-The sooner an ESRD Patient gets a kidney, the better the outcomes are
-The longer the graft survives, the longer the patient survives
-The younger the recipient, more likely he/she will outlast the graft, and when that happens, they still have blood vessels and peritoneum in a good shape to last long enough
-It results in more patients with ESRD staying away from dialysis thus decreasing the budget deficit of medicare, which is the main coverage provider for patients with kidney disease
However, being a major and a fairly comprehensive shuffling of criteria by UNOS, major ethical, political, medical debates over the rationale of rationing will soon follow. More interesting would be to know what happens to the existing list where the older patients already predominate the higher parts of ‘the list’. With my quick research, I found out that a separate group will be formed for the youngest of the waiting list, so the younger kidneys are more likely to end up in younger patients. And the rest would follow in real time.
While this change is very appropriate where there organ scarcity and government is spending for the care of recipients, it raises an important question about healthcare that should be, by principle, equally distributed and equally available to everyone. If implemented, the same effect is bound to trickle down other aspects of health care, like end of life care, therapies for malignancies and end stage heart disease. The infamous “death panels” come to mind. But no matter what name they are given, such panels are important for healthcare, where everyone is fighting for a bite.
Some questions arise that cannot be left unaddressed. Medicare only pays for patients for a limited period for post transplant medications and one of the major reasons for failed transplants is non-adherence to those much needed medications, due to prohibitive costs. Should we then prioritize rich recipients over poor ones? Patients that are/were more productive over the unemployed?
While trying to get away from discrimination, do we end up doing just that? Can judgment based on sound scientific evidence and strong statistical data be accused of being discriminatory?
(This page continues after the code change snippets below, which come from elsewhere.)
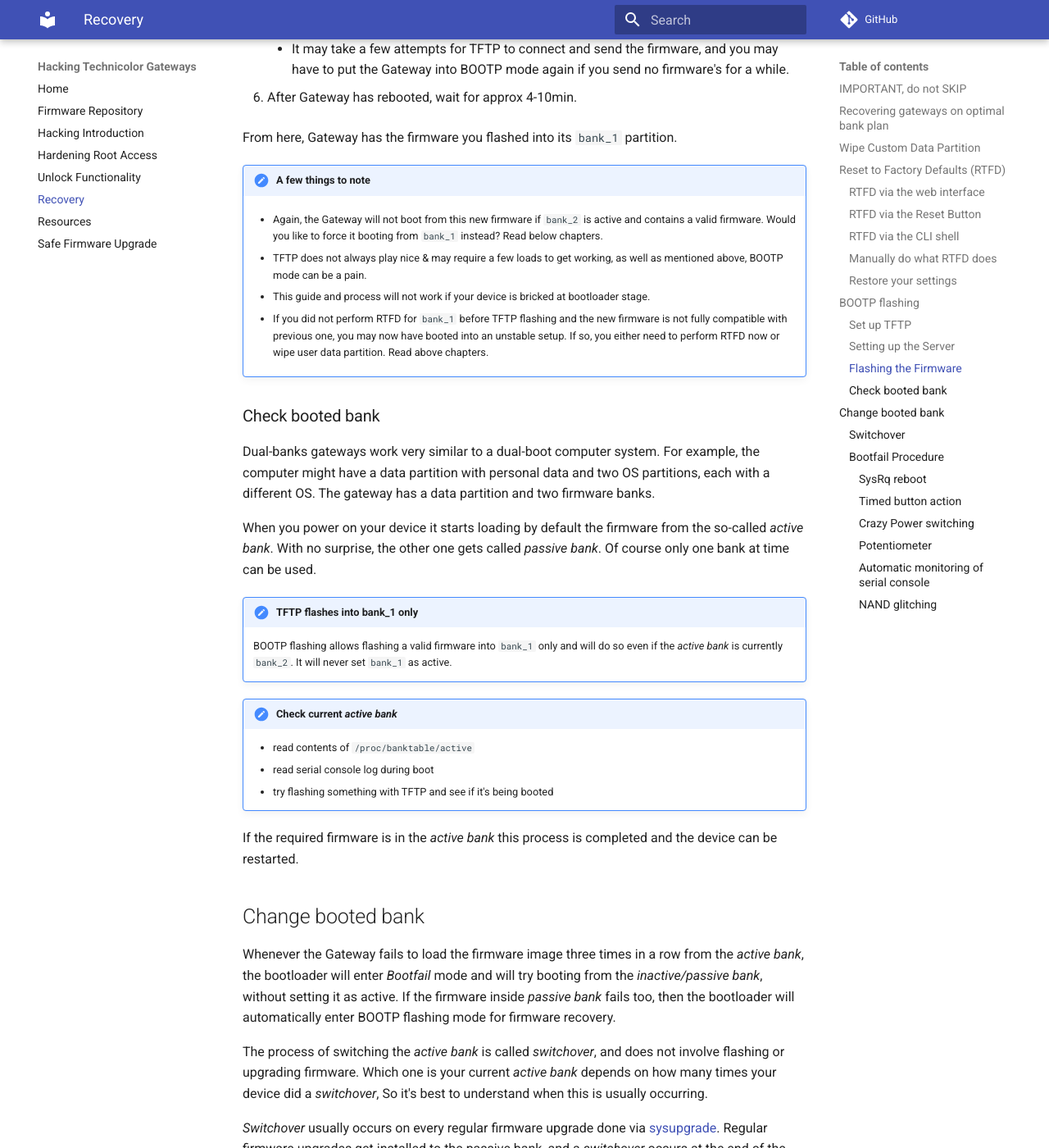
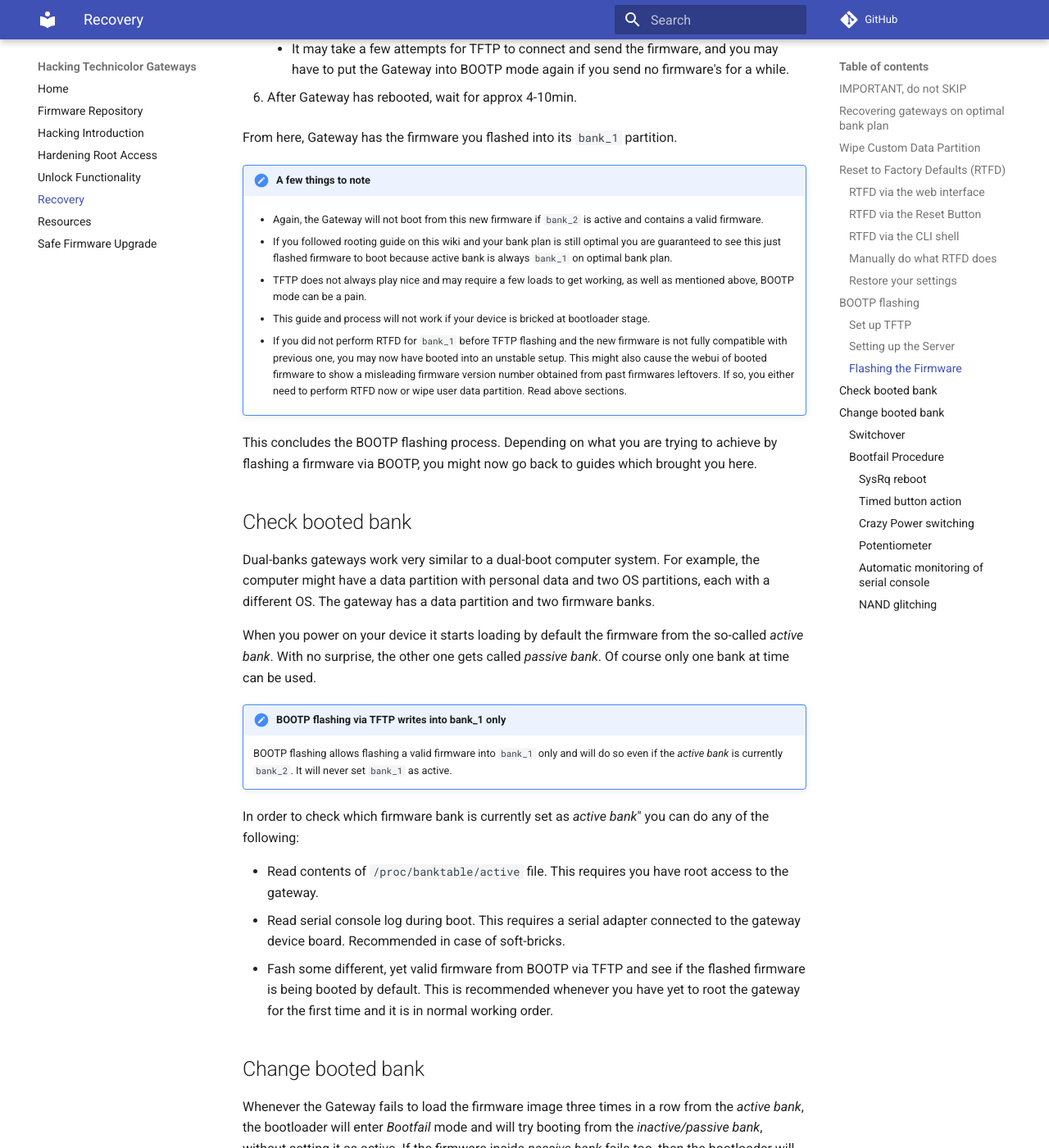
Before and after one commit to hack-technicolor/hack-technicolor, an MkDocs documentation site: the page built from docs/Recovery.md, in a window 1280 px wide and 1400 px high, scrolled down 9517 px. Shown: the whole window at 82% size. Built offline with MkDocs 1.6.1 and Material for MkDocs 9.7.7, drawn with Linux system fonts in a browser that asks for light colours; comment, search, counter and statistics services are not loaded.

Commit message:
Move booted bank check guide out of BOOTP flashing

```diff
--- a/docs/Recovery.md
+++ b/docs/Recovery.md
@@ -241,29 +241,32 @@ You are now ready to try booting the Gateway to do the flash!
 From here, Gateway has the firmware you flashed into its `bank_1` partition.
 
 !!! note "A few things to note"
-    - Again, the Gateway will not boot from this new firmware if `bank_2` is active and contains a valid firmware. Would you like to force it booting from `bank_1` instead? Read below chapters.
+    - Again, the Gateway will not boot from this new firmware if `bank_2` is active and contains a valid firmware.
 
-    - TFTP does not always play nice & may require a few loads to get working, as well as mentioned above, BOOTP mode can be a pain.
+    - If you followed rooting guide on this wiki and your bank plan is still optimal you are guaranteed to see this just flashed firmware to boot because active bank is always `bank_1` on optimal bank plan.
+
+    - TFTP does not always play nice and may require a few loads to get working, as well as mentioned above, BOOTP mode can be a pain.
 
     - This guide and process will not work if your device is bricked at bootloader stage.
 
-    - If you did not perform RTFD for `bank_1` before TFTP flashing and the new firmware is not fully compatible with previous one, you may now have booted into an unstable setup. If so, you either need to perform RTFD now or wipe user data partition. Read above chapters.
+    - If you did not perform RTFD for `bank_1` before TFTP flashing and the new firmware is not fully compatible with previous one, you may now have booted into an unstable setup. This might also cause the webui of booted firmware to show a misleading firmware version number obtained from past firmwares leftovers. If so, you either need to perform RTFD now or wipe user data partition. Read above sections.
 
-### Check booted bank
+This concludes the BOOTP flashing process. Depending on what you are trying to achieve by flashing a firmware via BOOTP, you might now go back to guides which brought you here.
+
+## Check booted bank
 
 Dual-banks gateways work very similar to a dual-boot computer system. For example, the computer might have a data partition with personal data and two OS partitions, each with a different OS. The gateway has a data partition and two firmware banks.
 
 When you power on your device it starts loading by default the firmware from the so-called *active bank*. With no surprise, the other one gets called *passive bank*. Of course only one bank at time can be used.
 
-!!! note "TFTP flashes into bank_1 only"
+!!! note "BOOTP flashing via TFTP writes into bank_1 only"
     BOOTP flashing allows flashing a valid firmware into `bank_1` only and will do so even if the *active bank* is currently `bank_2`. It will never set `bank_1` as active.
 
-!!! hint "Check current *active bank*"
-    - read contents of `/proc/banktable/active`
-    - read serial console log during boot
-    - try flashing something with TFTP and see if it's being booted
+In order to check which firmware bank is currently set as *active bank*" you can do any of the following:
 
-If the required firmware is in the *active bank* this process is completed and the device can be restarted.
+- Read contents of `/proc/banktable/active` file. This requires you have root access to the gateway.
+- Read serial console log during boot. This requires a serial adapter connected to the gateway device board. Recommended in case of soft-bricks.
+- Fash some different, yet valid firmware from BOOTP via TFTP and see if the flashed firmware is being booted by default. This is recommended whenever you have yet to root the gateway for the first time and it is in normal working order.
 
 ## Change booted bank
 
```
Should we stratify both recipients and donor kidneys based on characters to form multiple short waiting lists?
Health policies are made based on population studies and statistical analysis, emphasizing greatest good for the greatest number. Rightfully so, because, when there are way too many people wanting the cake, some one has to decide, who benefits the most by having it, based on available scientific evidence. But more importantly, whoever gets the power to decide will take the blame for playing god.
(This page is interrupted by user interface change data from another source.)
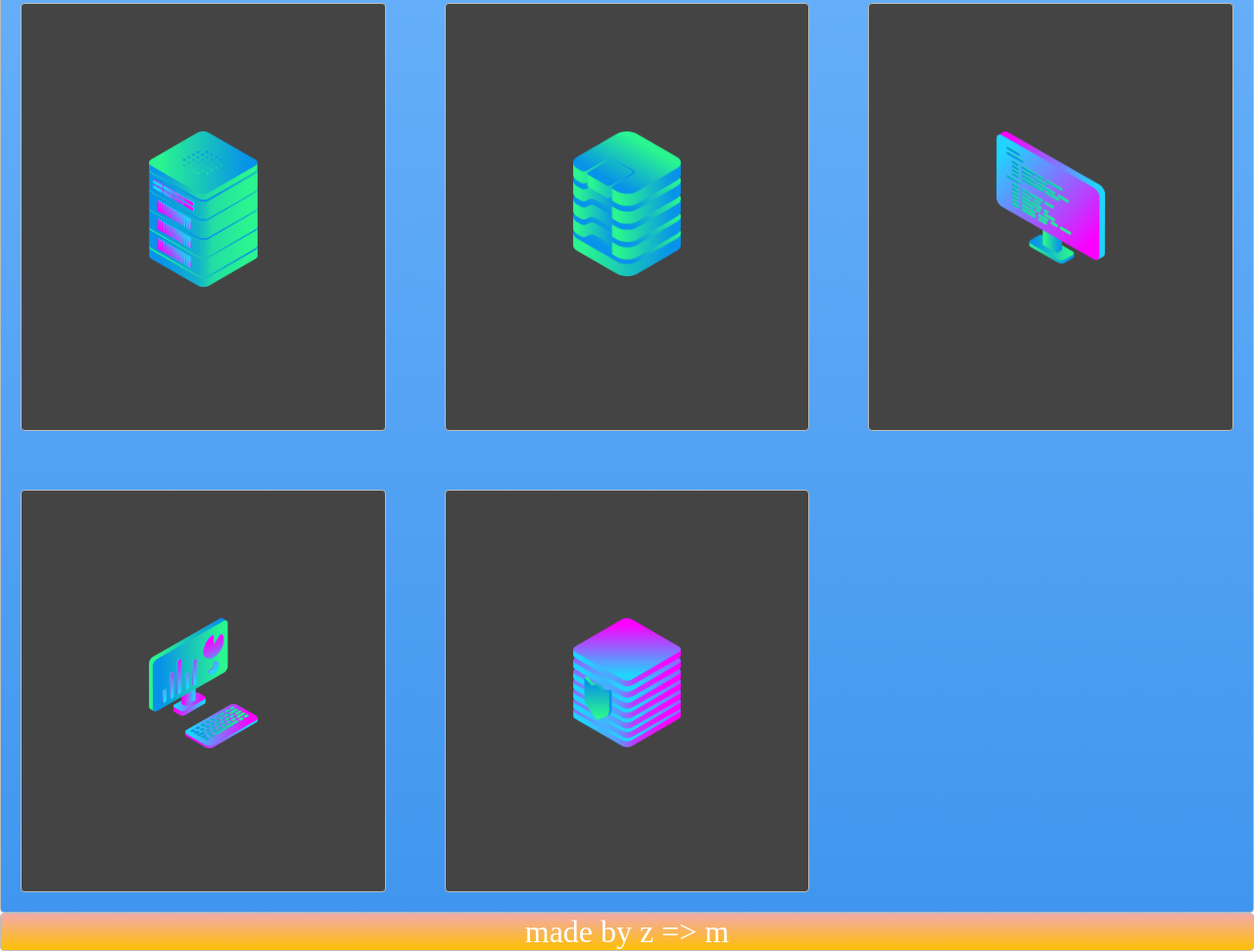
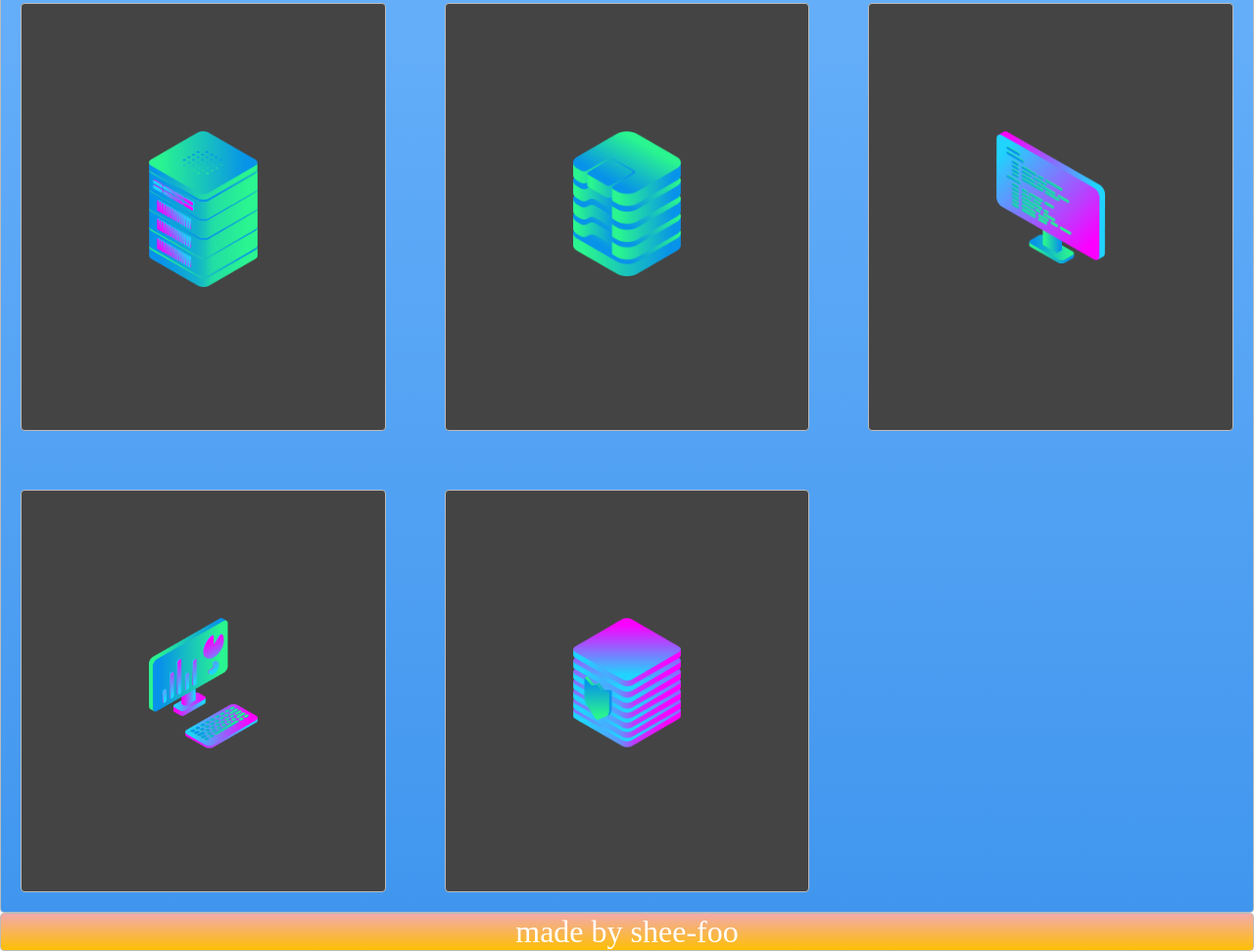
Before and after one commit to shee-foo-11/site-layout, a plain HTML site: page index.html in a window 1280 px wide. Shown: the part 992-1963 px from the top of the page at 98% size. Drawn offline with Linux system fonts and the light colour scheme.

Commit message:
Update index.html

```diff
--- a/index.html
+++ b/index.html
@@ -24,7 +24,7 @@
     <div class="box zone"><img src="./img/desktop_analytics_2.png"></div>
     <div class="box zone"><img src="./img/server_safe_2.png"></div>
   </div>
-  <footer class="zone yellow">made by z => m</footer>
+  <footer class="zone yellow">made by shee-foo</footer>
 </div>
 </body>
 </html>
```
The policies based on outcomes or consequences are more meaningful than those based on principle without support.
While I am writing this, a random thought flickers and I wonder if there is an end to our dependence on donated organs. Is there an implantable metallic kidney in the future, ending this rough battle for the ‘beans’?